Rare CDH diagnosis
Andrea’s daughter, soon to be named Eliana, was diagnosed with Congenital Diaphragmatic Hernia (CDH) and she would need to spend time in the Neonatal Intensive Care Unit (NICU), as well as have surgery performed after birth.
CDH is a rare condition where during pregnancy a baby’s diaphragm, the muscle separating the chest and abdomen, fails to close. This allows organs that should be in the abdomen to migrate into the chest, crowding the heart and lungs. In Eliana’s case, her intestine, stomach, spleen, and part of her liver had developed within her chest cavity before she was born.
Eliana was born at a local hospital and then transferred to The Fetal Center at Children’s Memorial Hermann Hospital NICU for specialized CDH surgical care and treatment with Matthew Harting, MD, pediatric surgeon with UT Physicians, and his qualified team of experts.
“When we first met Andrea she was scared she would lose her daughter,” said Harting, who is also an associate professor of pediatric surgery at McGovern Medical School at UTHealth and co-director of the Comprehensive Center for Congenital Diaphragmatic Hernia Care. “We promised her what we promise every family we care for – our complete commitment to CDH in every aspect and our best effort to give her daughter the optimal chance not only to survive, but to thrive.”
Andrea recalls her first meeting with Harting as a comforting experience.
“He gave me hope in the midst of the unknown,” she said.
Surgery and recovery
Due to her severe case of CDH, Eliana’s surgery was complex, requiring extracorporeal membrane oxygenation (ECMO). ECMO is a heart and lung bypass machine utilized during surgery, allowing the patient’s blood to oxygenate and pump outside of the body and permitting the heart and lungs to rest.
“Eliana did need ECMO support during her surgery since her lungs were small and blood vessels were not working well,” said Harting. “To correct the condition, her organs were moved back to their proper place.
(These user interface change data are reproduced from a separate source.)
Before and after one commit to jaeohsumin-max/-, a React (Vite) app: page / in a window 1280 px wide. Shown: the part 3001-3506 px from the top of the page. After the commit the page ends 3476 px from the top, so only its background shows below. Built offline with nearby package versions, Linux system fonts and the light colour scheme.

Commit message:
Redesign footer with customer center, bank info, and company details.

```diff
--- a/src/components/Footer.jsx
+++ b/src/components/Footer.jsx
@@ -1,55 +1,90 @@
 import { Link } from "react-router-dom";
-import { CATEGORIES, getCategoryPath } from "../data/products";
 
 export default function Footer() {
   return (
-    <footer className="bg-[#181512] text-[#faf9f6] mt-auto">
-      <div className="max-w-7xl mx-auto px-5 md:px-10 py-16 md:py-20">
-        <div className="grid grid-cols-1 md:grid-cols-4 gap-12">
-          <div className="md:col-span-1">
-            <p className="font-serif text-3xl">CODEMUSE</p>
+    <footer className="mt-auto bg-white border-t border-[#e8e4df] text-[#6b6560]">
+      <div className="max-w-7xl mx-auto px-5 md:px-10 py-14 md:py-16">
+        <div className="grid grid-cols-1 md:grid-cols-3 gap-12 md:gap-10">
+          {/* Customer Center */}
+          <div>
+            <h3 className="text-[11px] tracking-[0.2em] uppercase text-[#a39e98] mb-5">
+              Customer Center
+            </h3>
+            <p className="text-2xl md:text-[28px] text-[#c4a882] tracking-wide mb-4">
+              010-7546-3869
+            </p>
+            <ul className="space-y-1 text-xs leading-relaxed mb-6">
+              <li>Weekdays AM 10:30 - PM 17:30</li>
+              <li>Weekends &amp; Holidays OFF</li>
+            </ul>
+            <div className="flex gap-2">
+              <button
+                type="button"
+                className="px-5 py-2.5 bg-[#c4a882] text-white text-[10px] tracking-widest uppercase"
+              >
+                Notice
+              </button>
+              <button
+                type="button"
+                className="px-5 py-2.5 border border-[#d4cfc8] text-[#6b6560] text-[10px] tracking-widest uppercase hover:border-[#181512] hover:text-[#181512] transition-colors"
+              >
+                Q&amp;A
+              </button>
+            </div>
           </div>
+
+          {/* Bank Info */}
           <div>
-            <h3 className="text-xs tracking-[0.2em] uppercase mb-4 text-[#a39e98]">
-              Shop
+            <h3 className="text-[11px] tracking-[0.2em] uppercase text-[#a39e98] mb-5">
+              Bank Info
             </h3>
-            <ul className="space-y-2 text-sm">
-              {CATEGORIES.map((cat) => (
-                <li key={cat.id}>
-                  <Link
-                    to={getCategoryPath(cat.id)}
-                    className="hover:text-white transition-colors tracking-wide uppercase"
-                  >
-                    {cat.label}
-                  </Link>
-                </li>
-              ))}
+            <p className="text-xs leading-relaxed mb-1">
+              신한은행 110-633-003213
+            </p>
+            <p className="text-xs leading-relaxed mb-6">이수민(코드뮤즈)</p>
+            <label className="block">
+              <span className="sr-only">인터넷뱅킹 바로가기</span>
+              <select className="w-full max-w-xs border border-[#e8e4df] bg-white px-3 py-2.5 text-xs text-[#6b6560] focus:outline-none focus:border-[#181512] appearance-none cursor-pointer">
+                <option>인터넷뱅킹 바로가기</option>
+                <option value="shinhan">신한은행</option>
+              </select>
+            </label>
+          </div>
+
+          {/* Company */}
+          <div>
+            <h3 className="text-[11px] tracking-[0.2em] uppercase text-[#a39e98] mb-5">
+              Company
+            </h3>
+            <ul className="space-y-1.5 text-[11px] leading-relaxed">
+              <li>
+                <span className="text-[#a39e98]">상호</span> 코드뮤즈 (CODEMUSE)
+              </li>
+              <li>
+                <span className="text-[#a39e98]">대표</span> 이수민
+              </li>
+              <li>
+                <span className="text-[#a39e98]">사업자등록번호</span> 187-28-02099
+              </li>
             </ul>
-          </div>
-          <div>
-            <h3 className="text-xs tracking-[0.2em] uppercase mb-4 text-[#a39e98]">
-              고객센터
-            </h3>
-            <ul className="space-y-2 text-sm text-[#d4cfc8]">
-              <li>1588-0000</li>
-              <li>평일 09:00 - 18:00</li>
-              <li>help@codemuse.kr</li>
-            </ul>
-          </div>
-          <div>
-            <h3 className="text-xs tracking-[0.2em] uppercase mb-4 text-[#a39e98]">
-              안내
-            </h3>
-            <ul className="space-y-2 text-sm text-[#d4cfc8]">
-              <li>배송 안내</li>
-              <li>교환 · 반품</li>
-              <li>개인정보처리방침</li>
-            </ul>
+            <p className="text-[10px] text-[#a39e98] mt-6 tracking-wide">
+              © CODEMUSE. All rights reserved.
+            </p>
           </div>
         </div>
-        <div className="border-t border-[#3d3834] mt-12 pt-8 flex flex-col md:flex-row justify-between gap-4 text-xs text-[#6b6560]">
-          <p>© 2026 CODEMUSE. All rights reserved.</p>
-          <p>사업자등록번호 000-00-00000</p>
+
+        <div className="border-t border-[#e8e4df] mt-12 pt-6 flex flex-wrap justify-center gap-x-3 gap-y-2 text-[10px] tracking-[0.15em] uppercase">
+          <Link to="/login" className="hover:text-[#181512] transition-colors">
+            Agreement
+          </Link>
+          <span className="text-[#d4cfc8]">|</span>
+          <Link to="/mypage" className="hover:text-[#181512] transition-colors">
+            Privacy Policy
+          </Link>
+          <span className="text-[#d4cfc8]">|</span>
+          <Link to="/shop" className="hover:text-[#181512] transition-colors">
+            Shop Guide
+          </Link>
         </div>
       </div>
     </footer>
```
We also inserted a large synthetic patch to rebuild her diaphragm.”
Overall, Harting reports her surgery and recovery went more quickly than expected. However, Eliana still required three months in recovery in the NICU, filled with ups and downs.
“Sometimes things seemed to improve one day, only for the next to feel like we took a step back in her recovery,” said Andrea. “I saw other babies being discharged and going home. All I could do is visualize that my daughter would soon have that same opportunity.”
Ashley Ebanks, a leader in the CDH program and nurse practitioner with UT Physicians, was also a key player on Eliana’s medical team. Ebanks is responsible for the coordination of all aspects of the CDH program and walks families throughout the entire process – from their initial appointment in The Fetal Center, to their hospital stay, and even during the long-term care program, she is with them.
“Our patients’ parents have access to a 24/7 phone line to reach out to us with any questions or concerns. I also give out my email and direct line,” said Ebanks. “This allows all our families to have peace of mind knowing they can connect with a member of our team that they already have a relationship with and can trust.”
That unwavering commitment and availability were priceless to Andrea during this emotional time.
“Ashley is such a kind, supportive, caring, and reliable person. She was always there to give me advice or help in any way,” said Andrea.
Eliana is now 10 months old and has made a full recovery from her surgery. Harting says that while she may need additional surgery and medication in the future, her quality of life should be that of any other child.
Andrea has been given the green light to travel back to Trinidad with Eliana, while still undergoing CDH care with Harting and his team.
“We’ll continue to follow Eliana’s care using telemedicine and the occasional in-person visit when necessary,” said Harting. “Our long-term care clinic at UT Physicians is built to support children and families who come from far away. We want them to receive exceptional care, and then have the ability to return to the comfort of their home and community.”
Although Andrea will be far from Houston and the team that saved her daughter’s life, they will never be far from her heart.
“Dr. Harting, Ashley, and their entire team have unsurpassed knowledge in CDH and babies under their care have great hope. They will forever have my sincerest gratitude,” said Andrea. “I’m confident that God sent me to the right people, at the right time, and the right place to help Eliana.”